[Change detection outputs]
- Opening Delimiter -

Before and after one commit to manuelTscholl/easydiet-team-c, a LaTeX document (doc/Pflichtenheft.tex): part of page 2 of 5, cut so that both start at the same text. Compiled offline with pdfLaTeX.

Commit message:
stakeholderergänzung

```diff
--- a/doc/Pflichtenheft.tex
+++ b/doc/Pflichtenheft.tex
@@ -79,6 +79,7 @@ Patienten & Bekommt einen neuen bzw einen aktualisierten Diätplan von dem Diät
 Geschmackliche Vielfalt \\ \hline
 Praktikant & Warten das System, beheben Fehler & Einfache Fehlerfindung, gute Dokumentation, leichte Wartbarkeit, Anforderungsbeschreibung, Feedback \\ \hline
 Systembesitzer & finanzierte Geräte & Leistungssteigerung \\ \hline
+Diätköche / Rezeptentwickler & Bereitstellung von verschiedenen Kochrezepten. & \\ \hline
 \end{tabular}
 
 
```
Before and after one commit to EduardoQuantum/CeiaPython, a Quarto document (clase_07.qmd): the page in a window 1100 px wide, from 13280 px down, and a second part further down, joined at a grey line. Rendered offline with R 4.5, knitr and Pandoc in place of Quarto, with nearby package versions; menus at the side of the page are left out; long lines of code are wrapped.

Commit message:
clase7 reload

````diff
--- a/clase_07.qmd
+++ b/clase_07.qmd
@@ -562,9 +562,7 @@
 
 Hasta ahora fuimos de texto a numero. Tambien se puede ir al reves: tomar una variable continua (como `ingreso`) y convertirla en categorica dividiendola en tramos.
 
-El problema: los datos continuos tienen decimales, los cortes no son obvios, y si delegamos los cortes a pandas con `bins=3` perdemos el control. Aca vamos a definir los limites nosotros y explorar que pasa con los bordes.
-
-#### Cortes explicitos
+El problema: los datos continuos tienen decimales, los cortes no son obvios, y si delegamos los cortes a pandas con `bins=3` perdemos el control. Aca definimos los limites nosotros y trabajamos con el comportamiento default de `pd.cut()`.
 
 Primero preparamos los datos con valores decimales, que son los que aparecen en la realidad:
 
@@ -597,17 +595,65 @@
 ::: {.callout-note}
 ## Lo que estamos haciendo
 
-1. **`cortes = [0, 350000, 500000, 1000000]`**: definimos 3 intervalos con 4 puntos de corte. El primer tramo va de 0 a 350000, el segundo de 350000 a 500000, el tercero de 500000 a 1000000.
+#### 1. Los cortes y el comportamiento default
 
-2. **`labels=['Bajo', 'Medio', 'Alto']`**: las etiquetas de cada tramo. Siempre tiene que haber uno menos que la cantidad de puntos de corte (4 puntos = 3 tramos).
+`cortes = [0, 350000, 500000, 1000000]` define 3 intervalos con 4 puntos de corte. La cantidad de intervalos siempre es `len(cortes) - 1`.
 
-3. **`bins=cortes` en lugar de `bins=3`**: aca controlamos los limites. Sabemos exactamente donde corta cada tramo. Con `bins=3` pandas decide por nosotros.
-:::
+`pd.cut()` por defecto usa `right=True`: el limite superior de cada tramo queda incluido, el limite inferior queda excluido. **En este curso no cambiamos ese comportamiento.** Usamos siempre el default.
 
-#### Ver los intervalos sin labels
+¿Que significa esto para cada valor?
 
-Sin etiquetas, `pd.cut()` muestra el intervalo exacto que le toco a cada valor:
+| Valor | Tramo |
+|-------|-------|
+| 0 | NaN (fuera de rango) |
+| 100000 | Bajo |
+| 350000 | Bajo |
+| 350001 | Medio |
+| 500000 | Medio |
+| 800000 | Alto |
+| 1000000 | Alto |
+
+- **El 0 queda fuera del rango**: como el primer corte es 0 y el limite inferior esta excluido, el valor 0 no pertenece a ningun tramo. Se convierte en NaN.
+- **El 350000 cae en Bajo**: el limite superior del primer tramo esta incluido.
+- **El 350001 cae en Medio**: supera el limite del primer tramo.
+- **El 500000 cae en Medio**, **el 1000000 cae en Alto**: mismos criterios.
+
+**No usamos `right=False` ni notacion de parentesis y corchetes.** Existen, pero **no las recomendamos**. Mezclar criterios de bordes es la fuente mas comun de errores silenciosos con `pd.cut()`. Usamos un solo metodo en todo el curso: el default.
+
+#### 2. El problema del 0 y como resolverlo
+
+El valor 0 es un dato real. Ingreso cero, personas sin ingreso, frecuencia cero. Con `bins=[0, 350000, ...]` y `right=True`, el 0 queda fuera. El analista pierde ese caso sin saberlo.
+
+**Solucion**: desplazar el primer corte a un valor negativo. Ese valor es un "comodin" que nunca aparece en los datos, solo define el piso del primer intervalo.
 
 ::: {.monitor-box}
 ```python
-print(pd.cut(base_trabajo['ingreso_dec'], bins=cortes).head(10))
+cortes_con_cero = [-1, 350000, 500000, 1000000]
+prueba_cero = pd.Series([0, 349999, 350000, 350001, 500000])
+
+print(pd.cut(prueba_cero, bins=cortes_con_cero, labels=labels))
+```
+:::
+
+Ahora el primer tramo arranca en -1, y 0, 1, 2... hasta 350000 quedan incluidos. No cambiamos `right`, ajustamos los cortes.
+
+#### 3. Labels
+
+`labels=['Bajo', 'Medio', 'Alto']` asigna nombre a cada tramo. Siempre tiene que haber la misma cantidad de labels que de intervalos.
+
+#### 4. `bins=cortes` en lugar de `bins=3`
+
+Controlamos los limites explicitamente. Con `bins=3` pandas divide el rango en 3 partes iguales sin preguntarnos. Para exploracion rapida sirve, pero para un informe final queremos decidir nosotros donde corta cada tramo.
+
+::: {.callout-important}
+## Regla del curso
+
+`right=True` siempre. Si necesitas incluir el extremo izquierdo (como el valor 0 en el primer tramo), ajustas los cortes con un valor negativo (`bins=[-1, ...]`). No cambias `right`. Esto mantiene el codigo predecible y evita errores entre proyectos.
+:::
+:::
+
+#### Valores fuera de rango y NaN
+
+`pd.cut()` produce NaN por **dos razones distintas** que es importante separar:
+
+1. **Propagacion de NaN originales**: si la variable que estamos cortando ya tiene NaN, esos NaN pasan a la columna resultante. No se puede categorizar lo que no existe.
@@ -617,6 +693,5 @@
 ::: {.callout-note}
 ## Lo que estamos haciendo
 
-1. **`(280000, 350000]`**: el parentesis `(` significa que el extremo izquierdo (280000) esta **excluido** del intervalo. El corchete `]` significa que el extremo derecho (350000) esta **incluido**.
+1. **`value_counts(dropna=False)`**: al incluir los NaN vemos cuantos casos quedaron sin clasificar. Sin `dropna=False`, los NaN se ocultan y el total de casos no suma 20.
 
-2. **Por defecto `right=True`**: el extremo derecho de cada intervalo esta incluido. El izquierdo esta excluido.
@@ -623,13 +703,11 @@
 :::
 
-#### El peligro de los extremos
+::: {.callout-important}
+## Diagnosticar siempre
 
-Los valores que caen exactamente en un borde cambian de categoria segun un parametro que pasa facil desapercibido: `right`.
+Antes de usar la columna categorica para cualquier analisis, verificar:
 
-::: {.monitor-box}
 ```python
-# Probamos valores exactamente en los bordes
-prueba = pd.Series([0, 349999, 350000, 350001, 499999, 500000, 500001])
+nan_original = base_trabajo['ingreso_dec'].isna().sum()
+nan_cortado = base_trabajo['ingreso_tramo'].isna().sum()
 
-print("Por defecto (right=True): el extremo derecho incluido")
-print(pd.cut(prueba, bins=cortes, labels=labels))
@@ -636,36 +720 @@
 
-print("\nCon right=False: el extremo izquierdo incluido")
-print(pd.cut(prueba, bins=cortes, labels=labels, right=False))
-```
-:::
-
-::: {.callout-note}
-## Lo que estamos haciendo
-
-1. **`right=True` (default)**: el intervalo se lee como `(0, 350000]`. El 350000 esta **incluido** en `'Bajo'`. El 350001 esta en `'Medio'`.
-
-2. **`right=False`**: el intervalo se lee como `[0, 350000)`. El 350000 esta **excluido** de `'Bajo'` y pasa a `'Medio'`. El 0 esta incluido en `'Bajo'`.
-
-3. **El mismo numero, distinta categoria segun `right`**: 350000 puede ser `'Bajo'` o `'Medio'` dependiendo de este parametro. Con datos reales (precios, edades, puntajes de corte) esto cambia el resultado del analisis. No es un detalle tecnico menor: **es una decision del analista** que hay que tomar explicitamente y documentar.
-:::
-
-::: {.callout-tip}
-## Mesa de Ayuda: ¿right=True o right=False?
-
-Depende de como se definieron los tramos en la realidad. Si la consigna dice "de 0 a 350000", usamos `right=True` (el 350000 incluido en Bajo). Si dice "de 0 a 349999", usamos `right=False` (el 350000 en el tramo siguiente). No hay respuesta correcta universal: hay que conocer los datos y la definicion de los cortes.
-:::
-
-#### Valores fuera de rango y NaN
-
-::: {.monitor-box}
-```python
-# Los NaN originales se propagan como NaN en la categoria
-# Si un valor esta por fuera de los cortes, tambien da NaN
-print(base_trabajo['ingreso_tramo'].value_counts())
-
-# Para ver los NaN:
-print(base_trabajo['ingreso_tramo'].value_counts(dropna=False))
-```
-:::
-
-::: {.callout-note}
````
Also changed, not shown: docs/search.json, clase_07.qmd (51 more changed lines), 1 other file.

- Closing Delimiter -

**Problem:**
How many lines in the entries hold the word "estamos"? Only the number is wanted.

**Answer space:**
4